Everyone has been all a-twitter about kale these days, and after some prompting by some friends I finally took the plunge and picked up some up. I was a little skeptical about kale because my only experience with it thus far was using it as a garnish for molded jello when I worked wait staff at an old folks home in Pennsylvania. Believe me, it took me several years to get over the trauma of that particular gig. Luckily for me now, I can see the benefits of this tough leafy green.
They don’t carry kale at my local grocery store so I headed out to the Whole Foods in Brentwood to find it. I never went to Whole Foods in NYC because the lines were always insane, and this was my first trip to Whole Foods here in St. Louis. Whoever came up with the idea for Whole Foods is a genius: beautifully presented food with a wide variety of products equals big bucks. The best part is that Whole Foods makes you feel like you are a good person for paying out the wazoo for food. Don’t get me wrong, I get it. The food is awesome and is probably worth the additional cost.
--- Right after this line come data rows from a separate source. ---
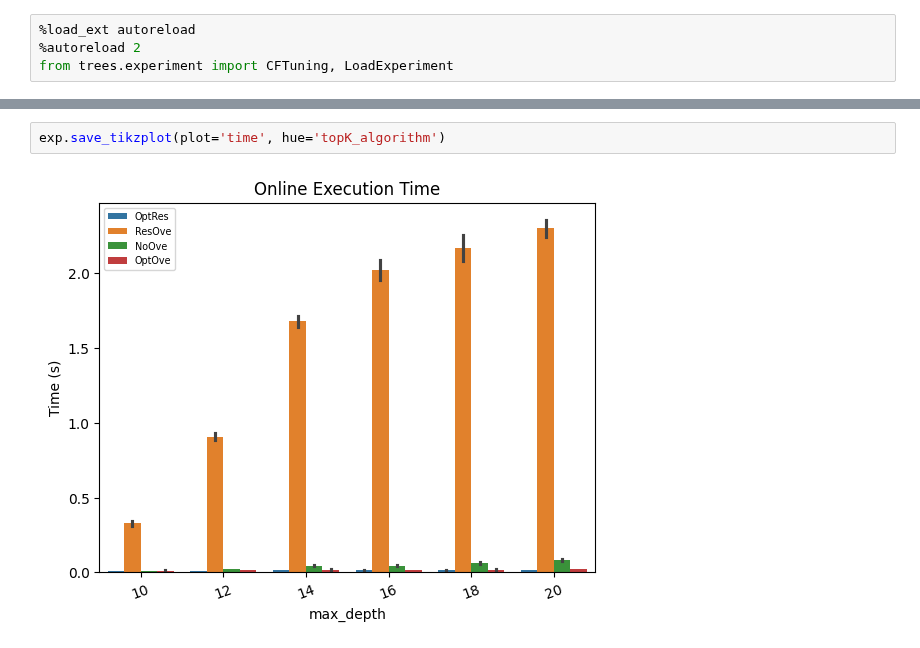
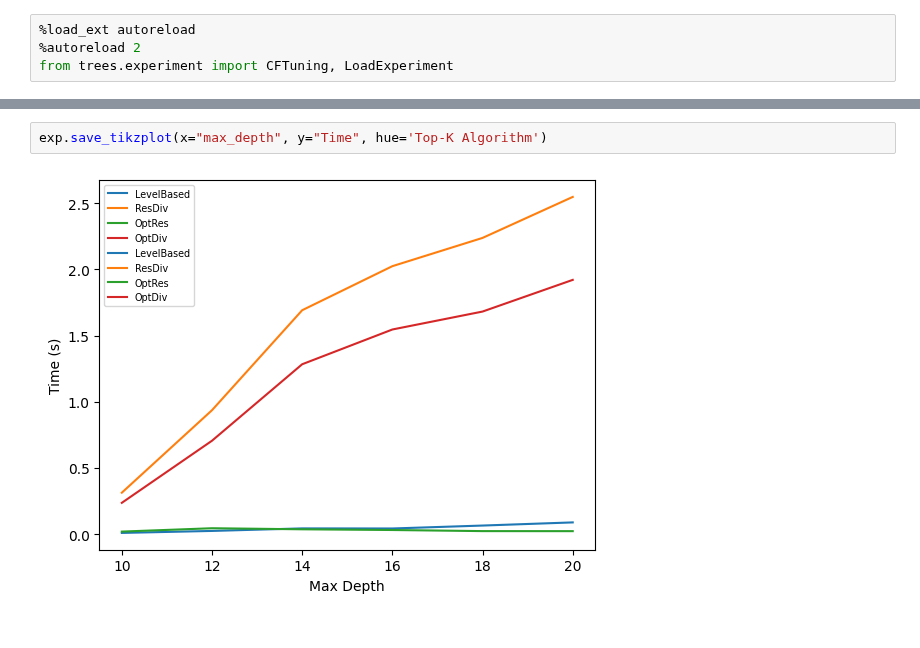
Before and after one commit to antonismand/Query-Driven-Data-Exploration-with-Heterogeneous-Treatment-Effects, a Jupyter notebook: experiments/max_depth.ipynb, the cells around one changed output, grey strips where cells are left out. Drawn from its saved outputs; the diff is of its cells as text.

```diff
--- a/experiments/max_depth.ipynb
+++ b/experiments/max_depth.ipynb
@@ -31,4 +22,4 @@ exp.save_tikzplot(plot='subgroups', hue='topK_algorithm')
-# %%
-exp.save_tikzplot(plot='time', hue='topK_algorithm')
-# %% [output]
-[figure, removed]
+# %%
+exp.save_tikzplot(x="max_depth", y="Time", hue='Top-K Algorithm')
+# %% [output]
+[figure, added]
```
Also changed, not shown: parts of 5 cells of this notebook, 2 other files.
I guess I’m just a bit too cynical to shop at Whole Foods without having an attitude about it. And frankly all I’m doing is whining because I’m certainly not going to stop shopping there. They have Neat! Organic! Stuff!
Anyways, I found and bought some green kale and some purple kale to make as a side dish for dinner. Raw kale is very similar to a rubber scrub brush – it feels completely tough and inedible. Once you’ve cooked it though, this toughness translates into crisp freshness. I have to say, in general, I liked it a lot. I am often craving greens along with my dinner, but with all this cold weather, a lettuce salad doesn’t make me feel all warm inside. On the other hand, when I make something like sautéed spinach, it reduces down so much and I always feel like it just serves as vessel for the oil. Kale, on the other hand, is tough enough to maintain it’s color and shape. This crispness even when cooked makes it seem healthy, and apparently it is. The green kale was certainly prettier when cooked. The purple kale turned into kind of an ugly dark green when cooked rather than a vibrant purple like I hoped. Together they make for a nice contrast in presentation though, bright green and dark green together. I was unable to distinguish much of a taste difference between the two.
Based on the advise that I got on twitter, I gave it a rough chop (after realizing that I was too lazy to do a proper julienne), blanched it in boiling water for several minutes. I drained the kale and ran it under cold water, then stir-fried it with a little olive oil for a couple minutes more. I served it topped with sea salt along side an experimental beef and chorizo meatloaf. It was crunchy and delicious. There was some discussion on Twitter about kale being bitter, but I guess the blanching took care of that because I didn’t detect any bitterness at all. I’m going to add this to my side dish repertoire. I need to remember that I can make hot sides that are healthy. In addition to kale I’m also going to try to do more with broccoli, swiss chard and beet leaves (as suggested by @MoEats). If I eat more greens that means I can drink more whiskey, right?